_TASK DIRECTIONS_
For the string "docs", find every matching line in the records and copy it.

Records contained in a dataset
☆ ☆ ☆
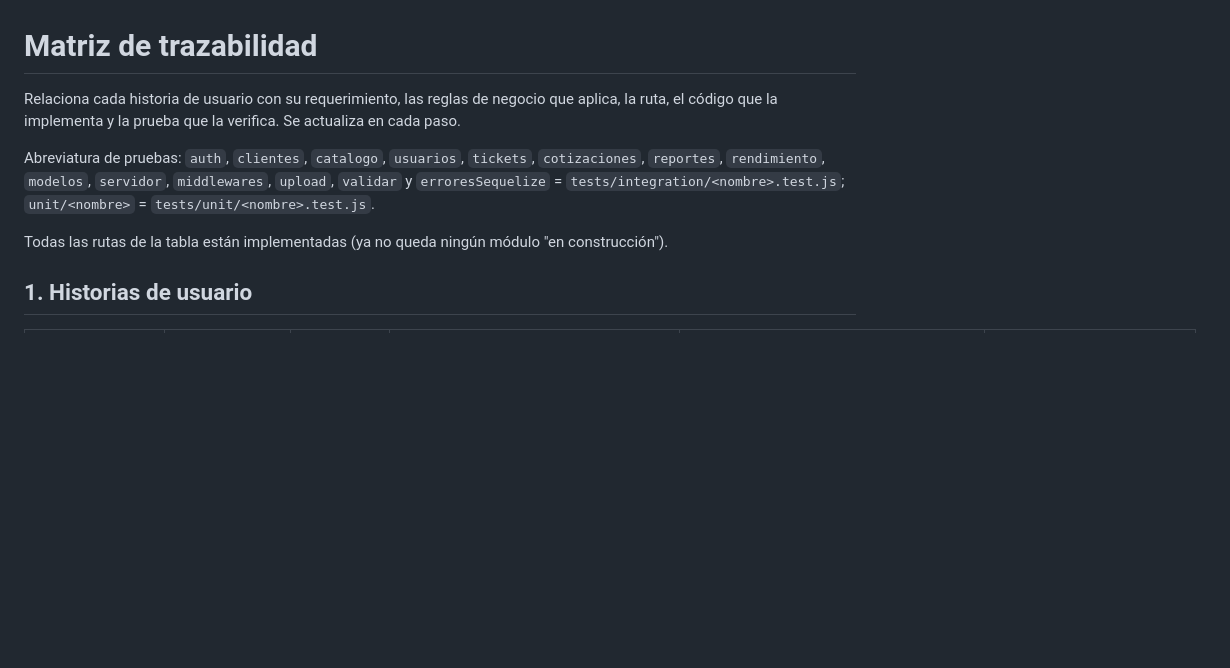
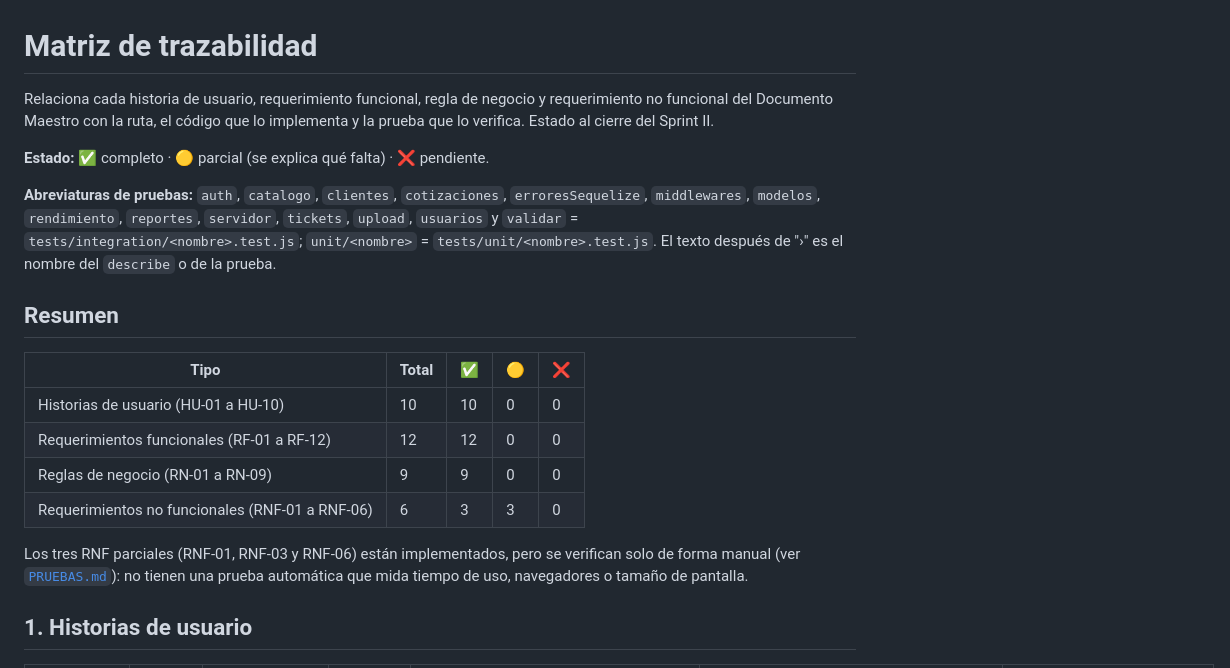
Before and after one commit to EdCas96/Proyecto-Fase-2-tecnitrack-dws901, a Markdown page: docs/TRAZABILIDAD.md, the part around one of its changes. Drawn GitHub-style; blank space fills up the shorter version.

```diff
--- a/docs/TRAZABILIDAD.md
+++ b/docs/TRAZABILIDAD.md
@@ -1,10 +1,21 @@
 # Matriz de trazabilidad
 
-Relaciona cada historia de usuario con su requerimiento, las reglas de negocio que aplica, la ruta, el código que la implementa y la prueba que la verifica. Se actualiza en cada paso.
+Relaciona cada historia de usuario, requerimiento funcional, regla de negocio y requerimiento no funcional del Documento Maestro con la ruta, el código que lo implementa y la prueba que lo verifica. Estado al cierre del Sprint II.
 
-Abreviatura de pruebas: `auth`, `clientes`, `catalogo`, `usuarios`, `tickets`, `cotizaciones`, `reportes`, `rendimiento`, `modelos`, `servidor`, `middlewares`, `upload`, `validar` y `erroresSequelize` = `tests/integration/<nombre>.test.js`; `unit/<nombre>` = `tests/unit/<nombre>.test.js`.
+**Estado:** ✅ completo · 🟡 parcial (se explica qué falta) · ❌ pendiente.
 
-Todas las rutas de la tabla están implementadas (ya no queda ningún módulo "en construcción").
+**Abreviaturas de pruebas:** `auth`, `catalogo`, `clientes`, `cotizaciones`, `erroresSequelize`, `middlewares`, `modelos`, `rendimiento`, `reportes`, `servidor`, `tickets`, `upload`, `usuarios` y `validar` = `tests/integration/<nombre>.test.js`; `unit/<nombre>` = `tests/unit/<nombre>.test.js`. El texto después de "›" es el nombre del `describe` o de la prueba.
+
+## Resumen
+
+| Tipo | Total | ✅ | 🟡 | ❌ |
+|---|---|---|---|---|
+| Historias de usuario (HU-01 a HU-10) | 10 | 10 | 0 | 0 |
+| Requerimientos funcionales (RF-01 a RF-12) | 12 | 12 | 0 | 0 |
+| Reglas de negocio (RN-01 a RN-09) | 9 | 9 | 0 | 0 |
+| Requerimientos no funcionales (RNF-01 a RNF-06) | 6 | 3 | 3 | 0 |
+
+Los tres RNF parciales (RNF-01, RNF-03 y RNF-06) están implementados, pero se verifican solo de forma manual (ver [`PRUEBAS.md`](PRUEBAS.md)): no tienen una prueba automática que mida tiempo de uso, navegadores o tamaño de pantalla.
 
 ## 1. Historias de usuario
 
```
Also changed, not shown: other parts of docs/TRAZABILIDAD.md (+65 -87 lines).
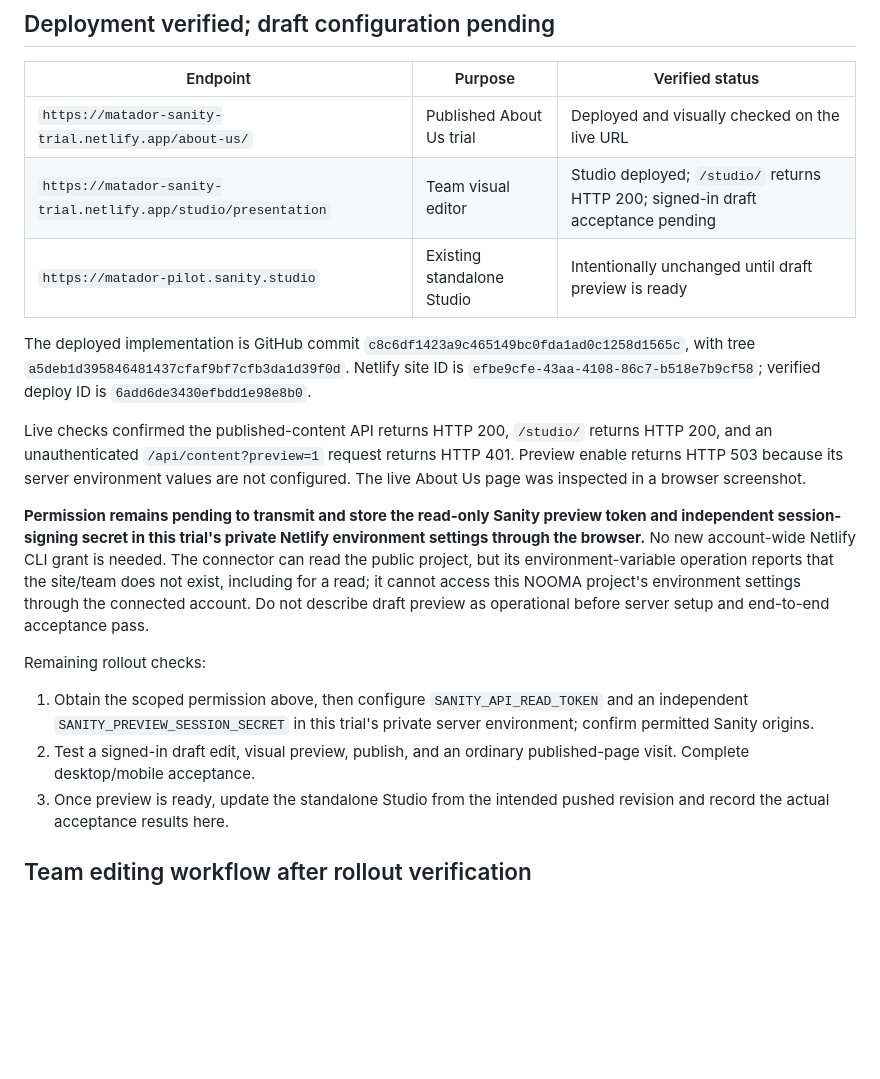
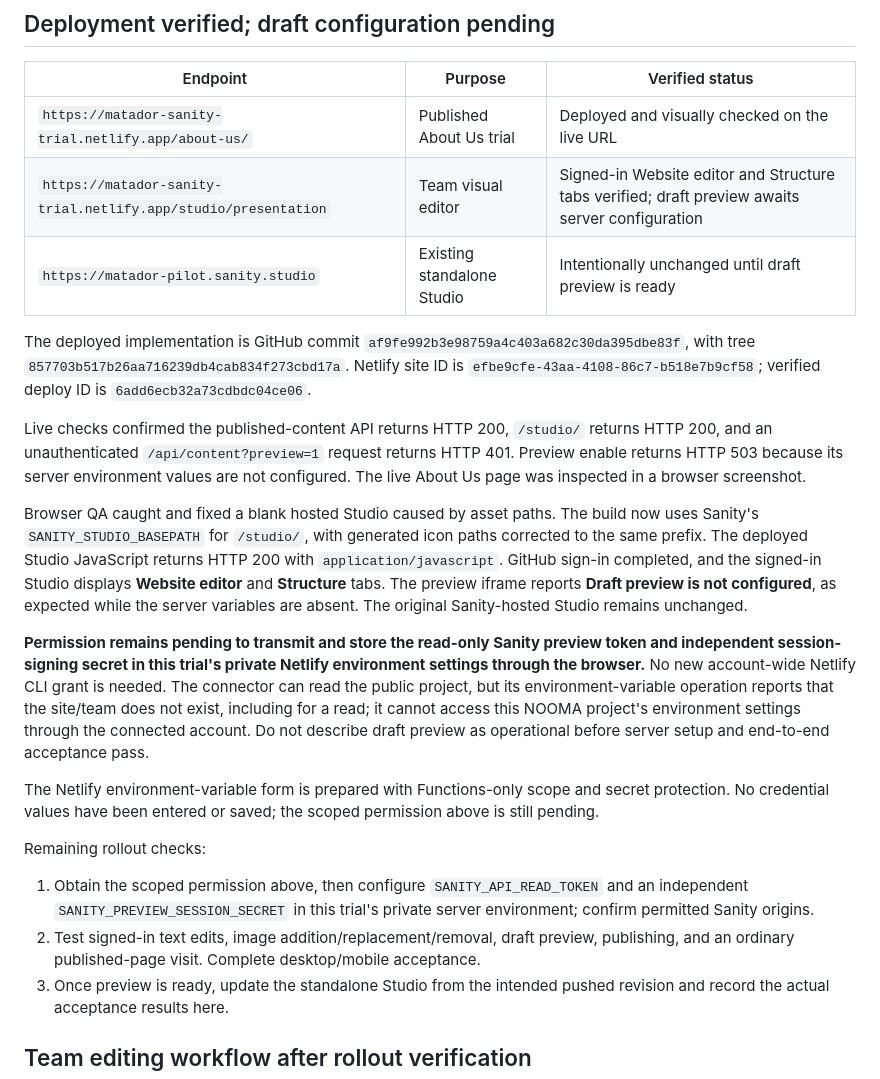
Before and after one commit to higdonfrancis-luna/matador-sanity-trial, a Markdown page: docs/HANDOFF.md, the part around the change. GitHub-like rendering; blank space fills up the shorter version.

Commit message:
Record verified hosted Studio and pending draft credentials [skip netlify]

```diff
--- a/docs/HANDOFF.md
+++ b/docs/HANDOFF.md
@@ -37,19 +37,23 @@ Tests cover authorization and expiry, redirects, published/draft separation, ima
 | Endpoint | Purpose | Verified status |
 | --- | --- | --- |
 | `https://matador-sanity-trial.netlify.app/about-us/` | Published About Us trial | Deployed and visually checked on the live URL |
-| `https://matador-sanity-trial.netlify.app/studio/presentation` | Team visual editor | Studio deployed; `/studio/` returns HTTP 200; signed-in draft acceptance pending |
+| `https://matador-sanity-trial.netlify.app/studio/presentation` | Team visual editor | Signed-in Website editor and Structure tabs verified; draft preview awaits server configuration |
 | `https://matador-pilot.sanity.studio` | Existing standalone Studio | Intentionally unchanged until draft preview is ready |
 
-The deployed implementation is GitHub commit `c8c6df1423a9c465149bc0fda1ad0c1258d1565c`, with tree `a5deb1d395846481437cfaf9bf7cfb3da1d39f0d`. Netlify site ID is `efbe9cfe-43aa-4108-86c7-b518e7b9cf58`; verified deploy ID is `6add6de3430efbdd1e98e8b0`.
+The deployed implementation is GitHub commit `af9fe992b3e98759a4c403a682c30da395dbe83f`, with tree `857703b517b26aa716239db4cab834f273cbd17a`. Netlify site ID is `efbe9cfe-43aa-4108-86c7-b518e7b9cf58`; verified deploy ID is `6add6ecb32a73cdbdc04ce06`.
 
 Live checks confirmed the published-content API returns HTTP 200, `/studio/` returns HTTP 200, and an unauthenticated `/api/content?preview=1` request returns HTTP 401. Preview enable returns HTTP 503 because its server environment values are not configured. The live About Us page was inspected in a browser screenshot.
 
+Browser QA caught and fixed a blank hosted Studio caused by asset paths. The build now uses Sanity's `SANITY_STUDIO_BASEPATH` for `/studio/`, with generated icon paths corrected to the same prefix. The deployed Studio JavaScript returns HTTP 200 with `application/javascript`. GitHub sign-in completed, and the signed-in Studio displays **Website editor** and **Structure** tabs. The preview iframe reports **Draft preview is not configured**, as expected while the server variables are absent. The original Sanity-hosted Studio remains unchanged.
+
 **Permission remains pending to transmit and store the read-only Sanity preview token and independent session-signing secret in this trial's private Netlify environment settings through the browser.** No new account-wide Netlify CLI grant is needed. The connector can read the public project, but its environment-variable operation reports that the site/team does not exist, including for a read; it cannot access this NOOMA project's environment settings through the connected account. Do not describe draft preview as operational before server setup and end-to-end acceptance pass.
+
+The Netlify environment-variable form is prepared with Functions-only scope and secret protection. No credential values have been entered or saved; the scoped permission above is still pending.
 
 Remaining rollout checks:
 
 1. Obtain the scoped permission above, then configure `SANITY_API_READ_TOKEN` and an independent `SANITY_PREVIEW_SESSION_SECRET` in this trial's private server environment; confirm permitted Sanity origins.
-2. Test a signed-in draft edit, visual preview, publish, and an ordinary published-page visit. Complete desktop/mobile acceptance.
+2. Test signed-in text edits, image addition/replacement/removal, draft preview, publishing, and an ordinary published-page visit. Complete desktop/mobile acceptance.
 3. Once preview is ready, update the standalone Studio from the intended pushed revision and record the actual acceptance results here.
 
 ## Team editing workflow after rollout verification
```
☆ ☆ ☆
_ANSWER BOX_
Before and after one commit to EdCas96/Proyecto-Fase-2-tecnitrack-dws901, a Markdown page: docs/TRAZABILIDAD.md, the part around one of its changes. Drawn GitHub-style; blank space fills up the shorter version.
--- a/docs/TRAZABILIDAD.md
+++ b/docs/TRAZABILIDAD.md
Also changed, not shown: other parts of docs/TRAZABILIDAD.md (+65 -87 lines).
Before and after one commit to higdonfrancis-luna/matador-sanity-trial, a Markdown page: docs/HANDOFF.md, the part around the change. GitHub-like rendering; blank space fills up the shorter version.
--- a/docs/HANDOFF.md
+++ b/docs/HANDOFF.md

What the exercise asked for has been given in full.